A Japanese izakaya to rival Guu Maritime comfort food and more haute tacos
DON DON IZAKAYA
130 Dundas St. W., 416-492-5292
Taiko drums and a chorus of Japanese greetings welcome diners as they walk into Toronto’s latest izakaya. Don Don is great fun, if you can get in—on weekends, wait times soar to 45 minutes or longer. Chef and co-owner Daisuke Izutsu, whose restaurant Kaiseki Sakura closed last year, works the floor with charisma, chatting with diners at the long communal tables opposite the open kitchen. His menu is fantastically adventurous and confident. For example, Hopetta-Yaki—mashed potatoes topped with chicken confit, gremolata, pickled ginger, shaved bonito, salty-sweet bulldog sauce and a squiggle of mayonnaise—is as addictive as it is unusual. Mackerel sashimi, charred tableside by a blowtorch-wielding showman of a server, is smoky and delicate. Desserts include velvety caramel flan and intense green tea mousse. Over 70 sakes are available, as well as 13 shochu cocktails. Small plates $5–$8.
99 Danforth Ave., 416-466-8006
The new restaurant tucked in the basement of long-time tapas spot Embrujo Flamenco (dancers can be heard hot-stepping across the ceiling) is snug and romantic—possibly a first for a Danforth taqueria. As the name suggests, the menu offers a modern take on Mexican food. Guacamole studded with smoked trout is inventive, well-balanced and addictive, especially with fresh house-made chips. Most tacos come with lovely, soft corn tortillas and a plate of your chosen protein for assembly at the table. The coffee-braised brisket filling is tender but doesn’t have much coffee punch. The mellow, sweet-hot chipotle-honey salsa beside it saves the plate. Huitlacoche, a dark black fungus that grows on corn and is prized as a delicacy, is rarely seen in Toronto. It makes an unusual, earthy filling for the vegetarian taco, slathered in thick, fiery arbol chili paste. Desserts are forgettable, but fresh strawberry-mint margaritas make an excellent stand-in (they could use more tequila, however). Closed Monday and Tuesday. Mains $15.

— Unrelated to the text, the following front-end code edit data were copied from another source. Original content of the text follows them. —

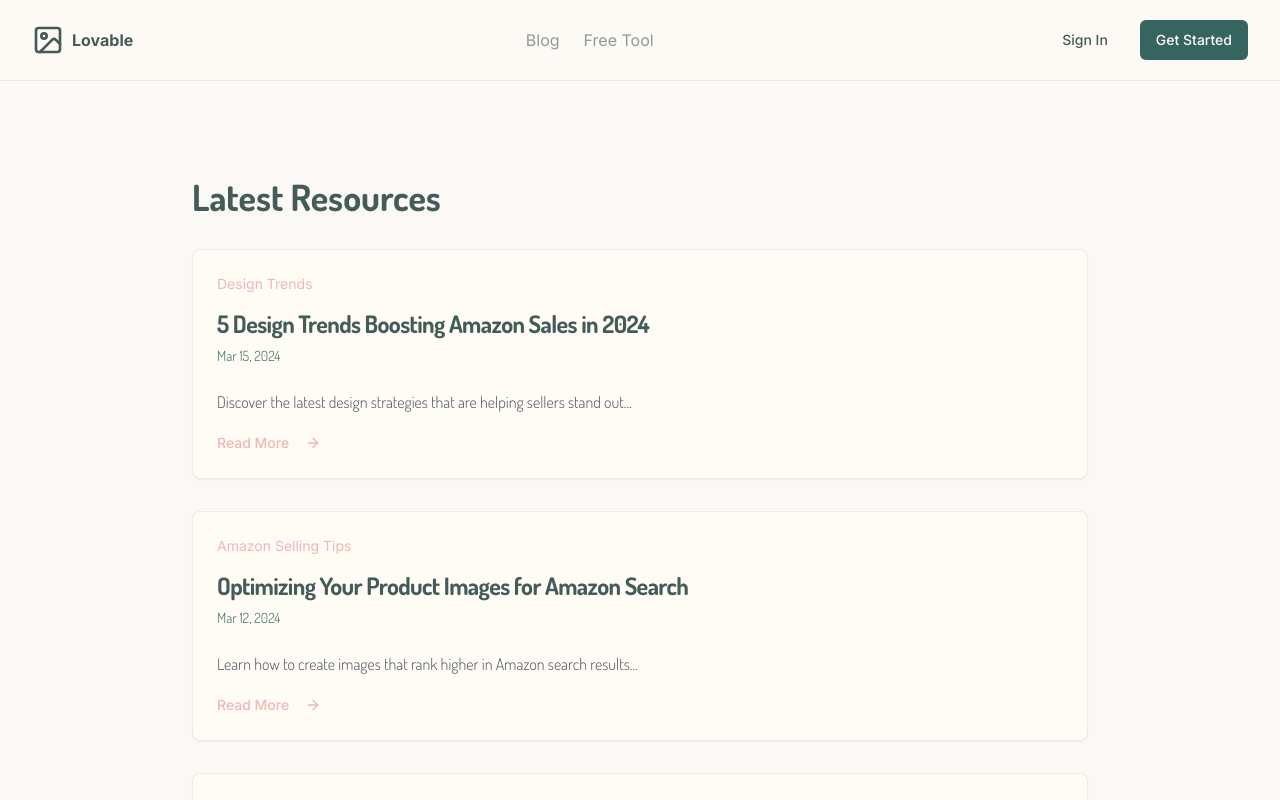
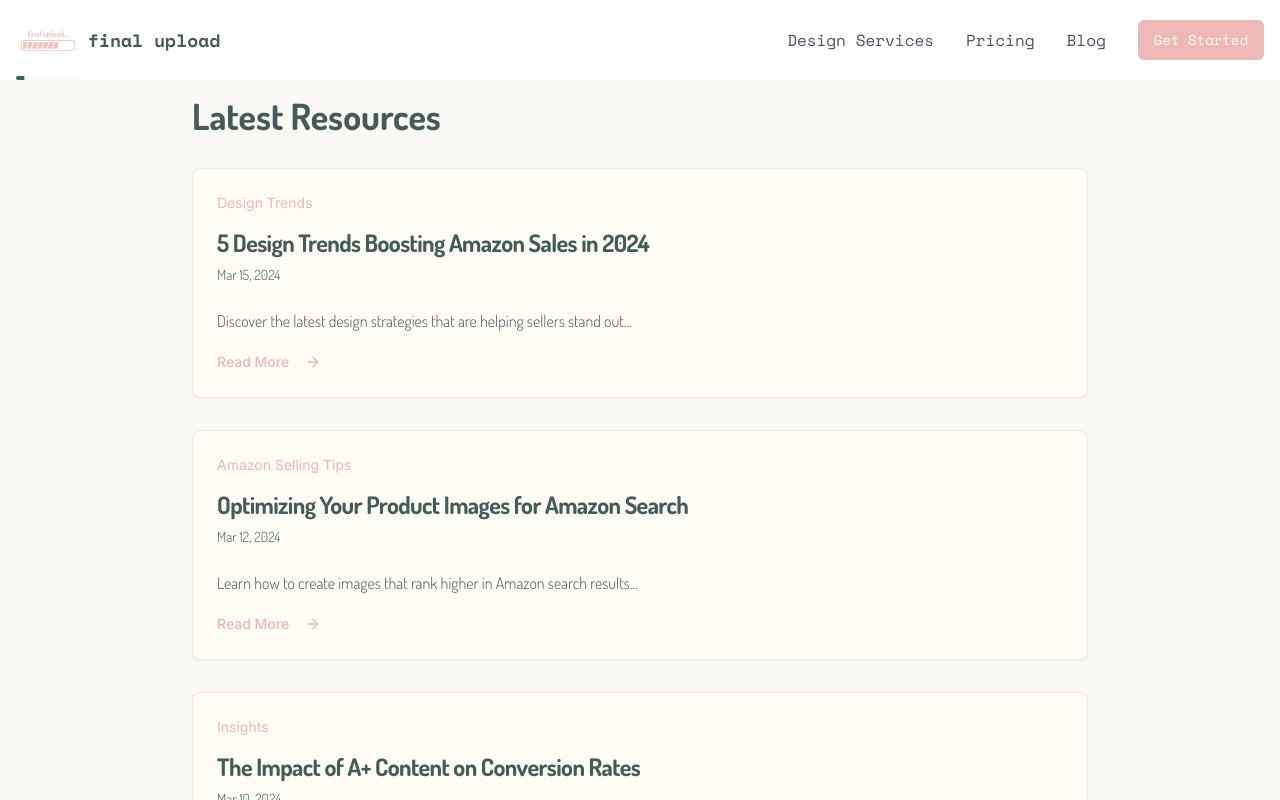
Before and after one commit to Mavic1027/Final-Upload, a React (Vite) app: page /blog in a window 1280 px wide. Shown: the top 800 px of the page. Built offline with nearby package versions, Linux system fonts and the light colour scheme.

Commit message:
Reverted to edit 65040864-259e-424d-91b9-4216474da773: "Remove buttons from Pricing and Services
This commit removes the "Explore Services" button from the Services component and the "View Full Pricing Details" button from the Pricing component.
[skip gpt_engineer]"

```diff
--- a/src/components/Header.tsx
+++ b/src/components/Header.tsx
@@ -1,35 +1,80 @@
-import { Link } from "react-router-dom";
 import { Button } from "@/components/ui/button";
-import { Image } from "lucide-react";
+import { Menu, X } from "lucide-react";
+import { useState } from "react";
+import { Progress } from "@/components/ui/progress";
 
 export const Header = () => {
+  const [isMenuOpen, setIsMenuOpen] = useState(false);
+  const [progress, setProgress] = useState(13);
+
+  const navItems = [
+    { label: "Design Services", href: "#services" },
+    { label: "Pricing", href: "#pricing" },
+    { label: "Blog", href: "#blog" },
+  ];
+
   return (
-    <header className="sticky top-0 z-50 w-full border-b bg-background/95 backdrop-blur supports-[backdrop-filter]:bg-background/60">
-      <div className="container">
+    <header className="fixed top-0 left-0 right-0 bg-white z-50">
+      <div className="container mx-auto px-4">
         <div className="flex items-center justify-between h-20">
-          <Link to="/" className="flex items-center space-x-2">
-            <Image className="h-8 w-8" />
-            <span className="font-bold">Lovable</span>
-          </Link>
+          <a href="/" className="flex items-center space-x-2">
+            <div className="relative w-16 h-16">
+              <img
+                src="/lovable-uploads/f3a3a9e1-1184-4623-9309-31dee722768b.png"
+                alt="Final Upload Logo"
+                className="w-full h-full object-contain animate-pulse"
+              />
+              <div className="absolute -bottom-2 left-0 right-0 w-full">
+                <Progress value={progress} className="h-1" />
+              </div>
+            </div>
+            <span className="font-mono text-lg font-bold">final upload</span>
+          </a>
 
-          <nav className="hidden md:flex items-center space-x-6">
-            <Link to="/blog" className="text-foreground/60 hover:text-foreground">
-              Blog
-            </Link>
-            <Link
-              to="/background-remover"
-              className="flex items-center space-x-1 text-foreground/60 hover:text-foreground"
-            >
-              <span>Free Tool</span>
-            </Link>
+          <nav className="hidden md:flex items-center space-x-8">
+            {navItems.map((item) => (
+              <a
+                key={item.label}
+                href={item.href}
+                className="text-gray-600 hover:text-primary transition-colors font-mono"
+              >
+                {item.label}
+              </a>
+            ))}
+            <Button variant="default" className="bg-accent hover:bg-accent/90 font-mono">
+              Get Started
+            </Button>
           </nav>
 
-          <div className="flex items-center space-x-4">
-            <Button variant="ghost">Sign In</Button>
-            <Button>Get Started</Button>
-          </div>
+          <button
+            className="md:hidden"
+            onClick={() => setIsMenuOpen(!isMenuOpen)}
+            aria-label="Toggle menu"
+          >
+            {isMenuOpen ? <X size={24} /> : <Menu size={24} />}
+          </button>
         </div>
       </div>
+
+      {isMenuOpen && (
+        <div className="md:hidden bg-white border-t">
+          <nav className="container mx-auto px-4 py-4 flex flex-col space-y-4">
+            {navItems.map((item) => (
+              <a
+                key={item.label}
+                href={item.href}
+                className="text-gray-600 hover:text-primary transition-colors font-mono"
+                onClick={() => setIsMenuOpen(false)}
+              >
+                {item.label}
+              </a>
+            ))}
+            <Button variant="default" className="bg-accent hover:bg-accent/90 font-mono w-full">
+              Get Started
+            </Button>
+          </nav>
+        </div>
+      )}
     </header>
   );
 };
```
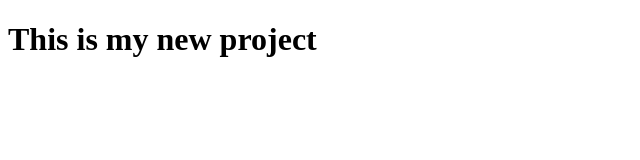
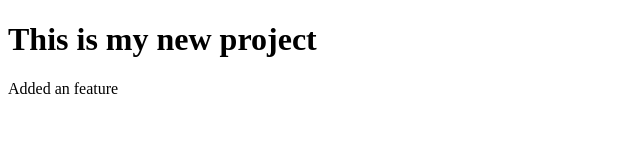
Before and after one commit to JEEVA-M25/demoGit, a plain HTML site: page index.html in a window 1280 px wide. Shown: the whole page, without its empty margins (0-640 px from the left). Drawn offline with Linux system fonts and the light colour scheme.

Commit message:
Added an feature

```diff
--- a/index.html
+++ b/index.html
@@ -7,5 +7,6 @@
 </head>
 <body>
     <h1>This is my new project</h1>
+    <p>Added an feature</p>
 </body>
 </html>
```
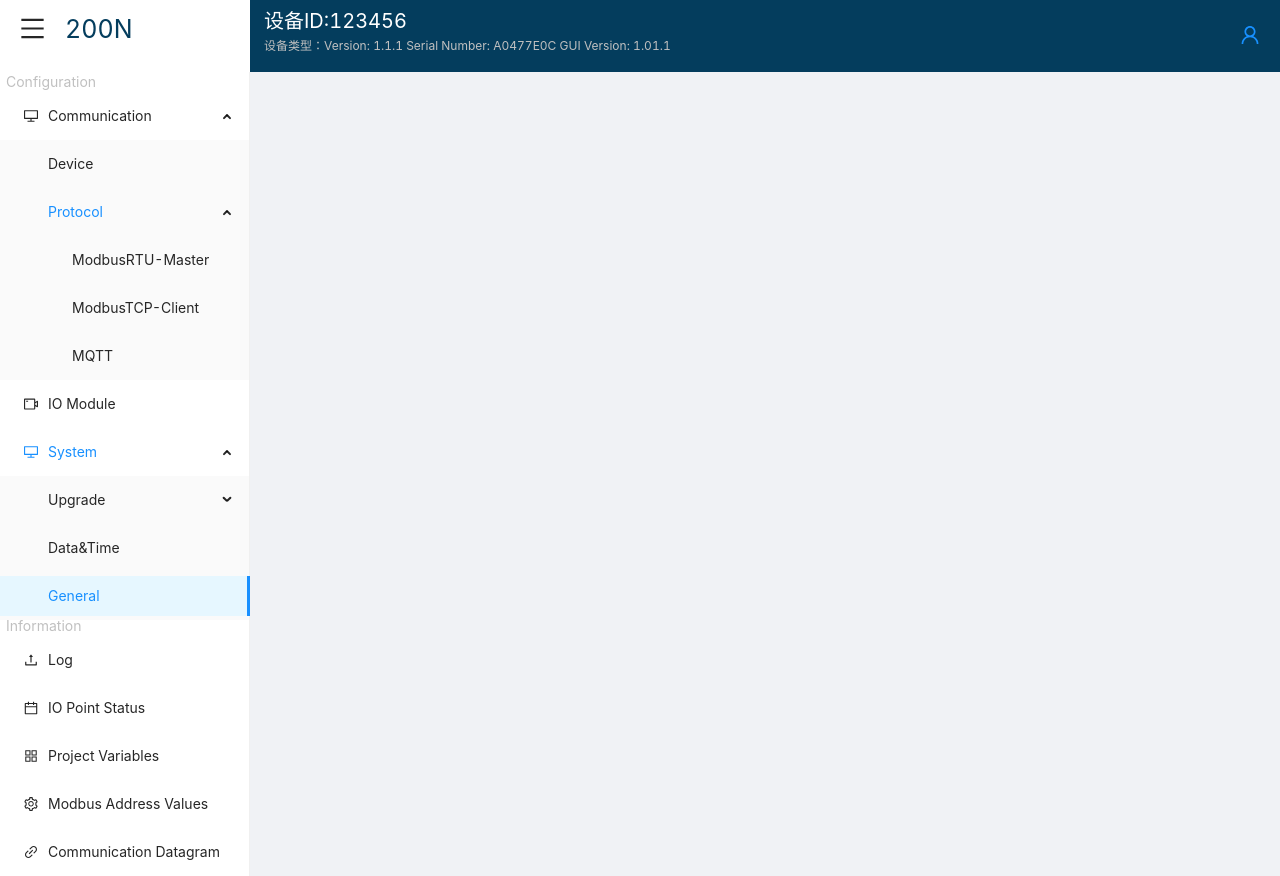
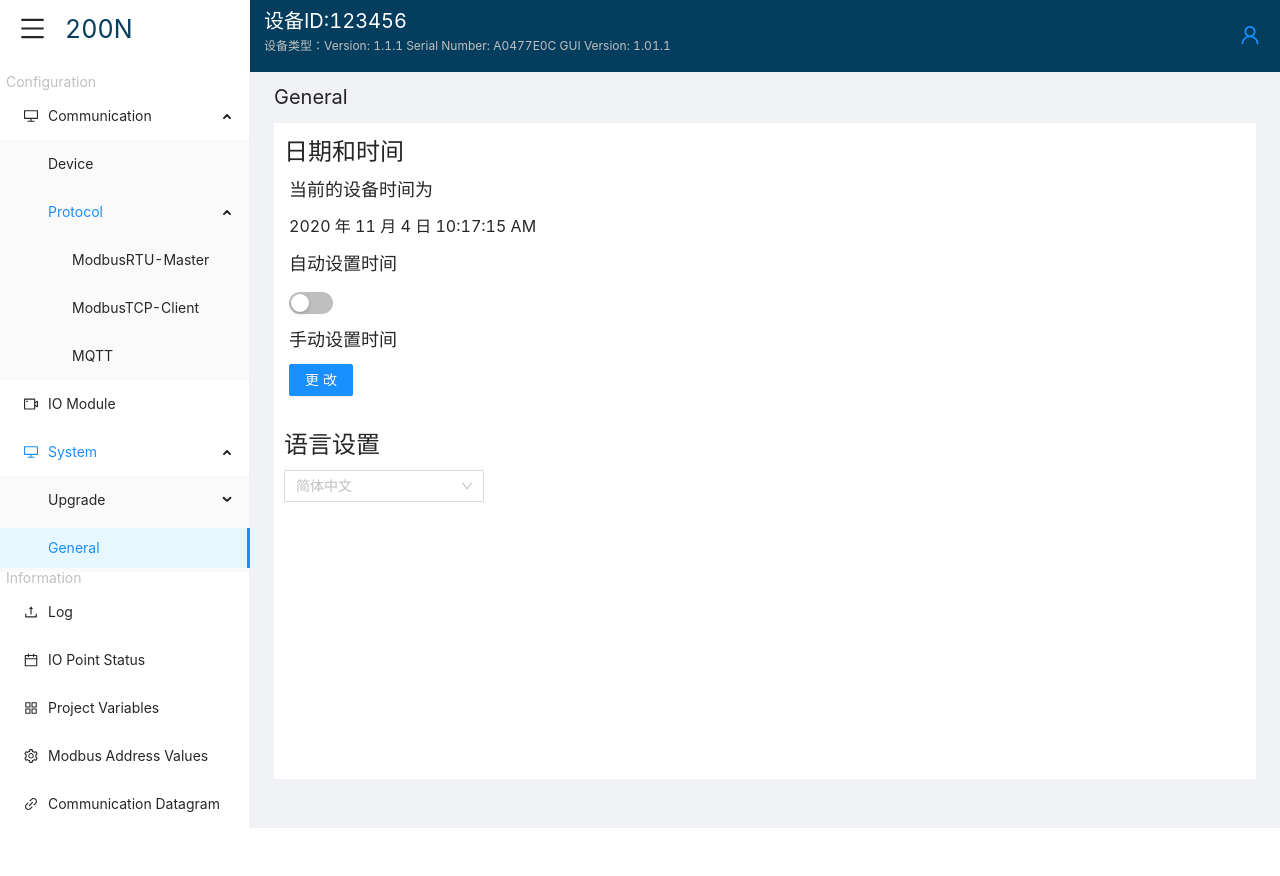
Before and after one commit to fengwang913/VersionDemo2.0, a React (Create React App) app: page /view/general in a window 1280 px wide. After the commit the page ends 828 px from the top, so only its background shows below. Built offline with nearby package versions, Linux system fonts and the light colour scheme.

Commit message:
feat： general页面的编辑

```diff
--- a/src/pages/base/sider.jsx
+++ b/src/pages/base/sider.jsx
@@ -57,7 +57,7 @@ const Demo = (props) => {
                         <Menu.Item key="view/project" >Project</Menu.Item>
                     </SubMenu >
 
-                    <Menu.Item key="view/ntp">Data&Time</Menu.Item>
+                    {/* <Menu.Item key="view/ntp">Data&Time</Menu.Item> */}
                     <Menu.Item key="view/general">General</Menu.Item>
 
                 </SubMenu >
--- a/src/pages/view/menu/general/data.jsx
+++ b/src/pages/view/menu/general/data.jsx
@@ -0,0 +1,102 @@
+import React,{ useEffect, useState }  from 'react';
+import { Switch , Button  } from 'antd';
+import { Select } from 'antd';
+
+const { Option } = Select;
+
+function onChange(value) {
+  console.log(`selected ${value}`);
+}
+
+function onBlur() {
+  console.log('blur');
+}
+
+function onFocus() {
+  console.log('focus');
+}
+
+function onSearch(val) {
+  console.log('search:', val);
+}
+
+
+const DataTime =() => {
+    const [nowtime,setNowtime] = useState(new Date().toLocaleTimeString())
+    const [nowyear,setNowyear] = useState(new Date().getFullYear())
+    const [nowmonth,setNowmonth] = useState(new Date().getMonth())
+    const [nowday,setNowday] = useState(new Date().getDay())
+
+    const [disabled,setDisabled] =useState(false)
+    // const [modtime,setModtime] = useState(new Date().toLocaleTimeString())
+
+    useEffect(() => {
+       setInterval(() => {
+        setNowtime(new Date().toLocaleTimeString())
+        setNowyear(new Date().getFullYear())
+        setNowmonth(new Date().getMonth())
+        setNowday(new Date().getDay())
+      },1000)
+
+    })
+
+    const handleDisabledChange = () =>{
+        setDisabled(!disabled)
+
+    }
+    return(
+        <div style={{backgroundColor:'white',padding:'10px',marginTop:'10px',height:'82vh'}}>
+            <div style={{fontSize:'24px'}}>
+                日期和时间
+            </div>
+            <div style={{fontSize:'18px',padding:'5px'}}>
+                <div style={{marginBottom:'10px'}}>
+                    当前的设备时间为
+                </div>
+                <div style={{fontSize:'16px',marginBottom:'10px',marginTop:'10px'}}>
+                   {nowyear} 年 { nowmonth } 月 { nowday } 日 {nowtime}
+                </div>
+                <div>
+                    自动设置时间
+                    <div style={{marginBottom:'10px',marginTop:'10px'}}>
+                        <Switch  checked={disabled} onChange={handleDisabledChange} />
+                    </div>
+                </div>
+                <div>
+                    手动设置时间
+                    <div style={{marginBottom:'10px',marginTop:'10px'}}>
+                        <Button type="primary" disabled={disabled}>
+                            更  改
+                        </Button>
+                    </div>
+                </div>
+
+            </div>
+            <div style={{fontSize:'24px',marginTop:'15px'}}>
+                语言设置
+                <div>
+                    <Select
+                        showSearch
+                        style={{ width: 200 }}
+                        placeholder="简体中文"
+                        optionFilterProp="children"
+                        onChange={onChange}
+                        onFocus={onFocus}
+                        onBlur={onBlur}
+                        onSearch={onSearch}
+                        filterOption={(input, option) =>
+                        option.children.toLowerCase().indexOf(input.toLowerCase()) >= 0
+                        }
+                    >
+                        <Option value="chinese">简体中文</Option>
+                        <Option value="english">English</Option>
+
+                    </Select>
+                </div>
+
+            </div>
+        </div>
+    )
+}
+
+export default  DataTime
--- a/src/pages/view/menu/general/general.jsx
+++ b/src/pages/view/menu/general/general.jsx
@@ -1,4 +1,6 @@
 import React,{ Component }  from 'react';
+import DataTime from './data';
+
 
 
 
@@ -6,8 +8,9 @@ export default class General extends Component{
     render(){
 
         return(
-            <div  style={{fontSize:'20px',marginTop:'20px'}}>
+            <div  style={{fontSize:'20px',marginTop:'10px'}}>
                 General
+                <DataTime />
             </div>
         )
     }
--- a/src/pages/view/view.jsx
+++ b/src/pages/view/view.jsx
@@ -22,8 +22,9 @@ import ModbusAdress from './menu/modAdress/modbusAdre'
 import Communication from './menu/communication/comm'
 import Project from './menu/project/proj'
 import ProVariable from './menu/ProjectVari/project'
+import General from './menu/general/general'
 
-import Ntp from './menu/ntp/ntp'
+// import Ntp from './menu/ntp/ntp'
 
 
 
@@ -41,7 +42,7 @@ export default class View extends Component{
                 <Router>
                     <Switch>
 
-                        <Route path='/view/ntp'  component={Ntp}></Route>
+                        {/* <Route path='/view/ntp'  component={Ntp}></Route> */}
                         <Route path='/view' exact component={() =>{  return <Home  />}}></Route>
                         <Route path='/view/port' component={() =>{  return <Home  />}}></Route>
 
@@ -59,6 +60,7 @@ export default class View extends Component{
                         <Route path='/view/project'  component={Project}></Route>
                         <Route path='/view/proVariable'  component={ProVariable}></Route>
 
+                        <Route path='/view/general'  component={General}></Route>
                     </Switch>
                 </Router>
             </div>
```
Also changed, not shown: src/assets/css/header.css (deleted, +0 -9 lines), src/pages/view/menu/general/language.jsx (deleted), 1 other file (tests, documents, lock files or other folders).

325 Roncesvalles Ave., 416-533-2723
The great wall of Campbell’s soup cans and boxes of Triscuits on display at this new Roncesvalles restaurant is the culinary equivalent of an ironic moustache, and the crowd of late-20- and 30-somethings seems to be in on the joke. Chef-owner Geoff Hopgood, who used to make the Hoof Café’s famous brunches, has created a playful menu of Maritime comfort food. The Triscuits are served warm alongside an excellent hot crab dip that evokes church suppers from the ’70s. A Marmite marinade imparts earthy sweetness to albacore crudo, but a lack of acid prevents the fish from being truly great. Similarly, tender lamb heart tartare is subdued and mild instead of thrilling, although the addition of caramelized cream that’s been dehydrated and shaved like Parmesan is clever. Thick slices of corned beef come with soft baby turnips and sautéed turnip tops. It’s a pleasant dish, but it could use a hit of mustard. The trendy list of drinks includes cans of Labatt 50, a hoppy U.S. import called Brooklyn Monster Ale and bourbon cocktails. Closed Tuesday and Wednesday. Mains $19–$26.